WHAT IS NEEDED –
Your answer must be every line of the data that contains "jpeg".

EXERCISE MATERIALS –
————————

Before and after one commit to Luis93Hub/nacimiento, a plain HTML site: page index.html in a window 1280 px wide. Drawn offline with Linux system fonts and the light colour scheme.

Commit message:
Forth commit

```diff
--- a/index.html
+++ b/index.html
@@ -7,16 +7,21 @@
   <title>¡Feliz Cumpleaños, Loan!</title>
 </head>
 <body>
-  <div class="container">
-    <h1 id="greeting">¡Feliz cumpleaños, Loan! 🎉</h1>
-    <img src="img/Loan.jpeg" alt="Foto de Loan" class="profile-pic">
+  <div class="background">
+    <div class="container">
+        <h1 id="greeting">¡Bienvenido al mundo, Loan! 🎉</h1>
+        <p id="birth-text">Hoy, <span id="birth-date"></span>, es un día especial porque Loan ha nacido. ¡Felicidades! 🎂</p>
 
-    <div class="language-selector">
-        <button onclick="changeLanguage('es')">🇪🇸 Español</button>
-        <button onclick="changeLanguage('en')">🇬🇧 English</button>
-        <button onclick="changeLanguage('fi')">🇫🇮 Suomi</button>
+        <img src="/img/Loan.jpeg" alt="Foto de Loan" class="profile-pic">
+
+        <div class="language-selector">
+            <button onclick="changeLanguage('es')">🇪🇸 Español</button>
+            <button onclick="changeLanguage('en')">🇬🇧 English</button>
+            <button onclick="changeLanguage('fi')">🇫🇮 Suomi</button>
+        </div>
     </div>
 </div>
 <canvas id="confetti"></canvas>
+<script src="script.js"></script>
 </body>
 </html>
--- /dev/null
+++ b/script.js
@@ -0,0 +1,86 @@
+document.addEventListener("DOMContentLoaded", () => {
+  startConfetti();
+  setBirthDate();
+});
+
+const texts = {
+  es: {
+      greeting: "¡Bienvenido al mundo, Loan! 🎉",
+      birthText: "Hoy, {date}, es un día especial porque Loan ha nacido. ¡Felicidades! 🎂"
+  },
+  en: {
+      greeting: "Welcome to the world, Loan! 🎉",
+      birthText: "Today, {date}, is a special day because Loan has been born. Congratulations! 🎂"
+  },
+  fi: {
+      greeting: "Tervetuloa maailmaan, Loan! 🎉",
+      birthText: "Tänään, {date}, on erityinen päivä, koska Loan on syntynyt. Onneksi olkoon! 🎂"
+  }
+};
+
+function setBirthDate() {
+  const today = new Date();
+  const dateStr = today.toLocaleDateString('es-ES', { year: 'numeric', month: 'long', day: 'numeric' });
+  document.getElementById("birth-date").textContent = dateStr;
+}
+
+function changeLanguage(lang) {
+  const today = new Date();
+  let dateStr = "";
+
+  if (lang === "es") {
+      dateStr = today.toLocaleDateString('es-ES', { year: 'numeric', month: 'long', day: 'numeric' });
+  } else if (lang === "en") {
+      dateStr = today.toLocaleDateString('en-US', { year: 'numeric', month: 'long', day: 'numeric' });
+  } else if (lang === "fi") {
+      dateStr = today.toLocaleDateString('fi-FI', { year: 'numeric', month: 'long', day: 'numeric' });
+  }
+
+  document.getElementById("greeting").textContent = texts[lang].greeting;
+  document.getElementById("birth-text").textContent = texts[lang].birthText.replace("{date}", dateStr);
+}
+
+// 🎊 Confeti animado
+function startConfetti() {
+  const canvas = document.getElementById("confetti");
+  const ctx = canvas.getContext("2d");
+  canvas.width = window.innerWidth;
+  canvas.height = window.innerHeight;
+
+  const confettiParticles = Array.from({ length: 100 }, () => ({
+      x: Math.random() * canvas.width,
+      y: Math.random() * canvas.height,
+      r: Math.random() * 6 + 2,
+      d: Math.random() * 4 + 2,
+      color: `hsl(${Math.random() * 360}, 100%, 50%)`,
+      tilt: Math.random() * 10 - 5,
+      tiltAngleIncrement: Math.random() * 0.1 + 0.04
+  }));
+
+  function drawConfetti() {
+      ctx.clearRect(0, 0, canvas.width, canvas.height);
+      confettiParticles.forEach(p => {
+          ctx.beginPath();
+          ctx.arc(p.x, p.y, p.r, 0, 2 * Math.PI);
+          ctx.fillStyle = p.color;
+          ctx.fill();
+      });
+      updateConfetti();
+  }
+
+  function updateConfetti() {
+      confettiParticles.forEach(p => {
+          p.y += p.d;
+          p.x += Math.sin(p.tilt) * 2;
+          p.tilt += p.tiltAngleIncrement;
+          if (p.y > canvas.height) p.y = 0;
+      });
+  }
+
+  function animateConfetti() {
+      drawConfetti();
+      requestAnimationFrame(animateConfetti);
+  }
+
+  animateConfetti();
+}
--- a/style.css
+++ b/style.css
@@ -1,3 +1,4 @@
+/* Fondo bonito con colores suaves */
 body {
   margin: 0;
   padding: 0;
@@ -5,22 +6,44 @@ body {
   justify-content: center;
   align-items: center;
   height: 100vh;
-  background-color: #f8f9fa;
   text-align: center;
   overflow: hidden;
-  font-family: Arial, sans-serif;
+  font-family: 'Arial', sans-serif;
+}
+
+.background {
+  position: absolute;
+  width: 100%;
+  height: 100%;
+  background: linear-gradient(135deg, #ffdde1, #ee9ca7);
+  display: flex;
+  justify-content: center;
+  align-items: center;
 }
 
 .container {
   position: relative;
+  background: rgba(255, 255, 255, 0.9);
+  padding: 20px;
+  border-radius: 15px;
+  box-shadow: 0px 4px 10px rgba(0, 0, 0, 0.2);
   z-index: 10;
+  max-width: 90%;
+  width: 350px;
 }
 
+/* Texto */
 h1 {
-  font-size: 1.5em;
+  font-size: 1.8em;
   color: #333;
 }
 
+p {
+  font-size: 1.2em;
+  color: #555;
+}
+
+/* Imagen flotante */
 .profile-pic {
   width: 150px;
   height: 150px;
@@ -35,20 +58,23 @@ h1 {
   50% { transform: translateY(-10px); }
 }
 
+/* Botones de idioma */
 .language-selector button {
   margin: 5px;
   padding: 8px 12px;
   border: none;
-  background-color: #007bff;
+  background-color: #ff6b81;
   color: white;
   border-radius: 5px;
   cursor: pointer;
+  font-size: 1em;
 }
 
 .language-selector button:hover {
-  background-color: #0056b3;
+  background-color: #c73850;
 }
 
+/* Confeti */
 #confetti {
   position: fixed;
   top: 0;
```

————————

SOLUTION TO THIS TASK –
-    <img src="img/Loan.jpeg" alt="Foto de Loan" class="profile-pic">
+        <img src="/img/Loan.jpeg" alt="Foto de Loan" class="profile-pic">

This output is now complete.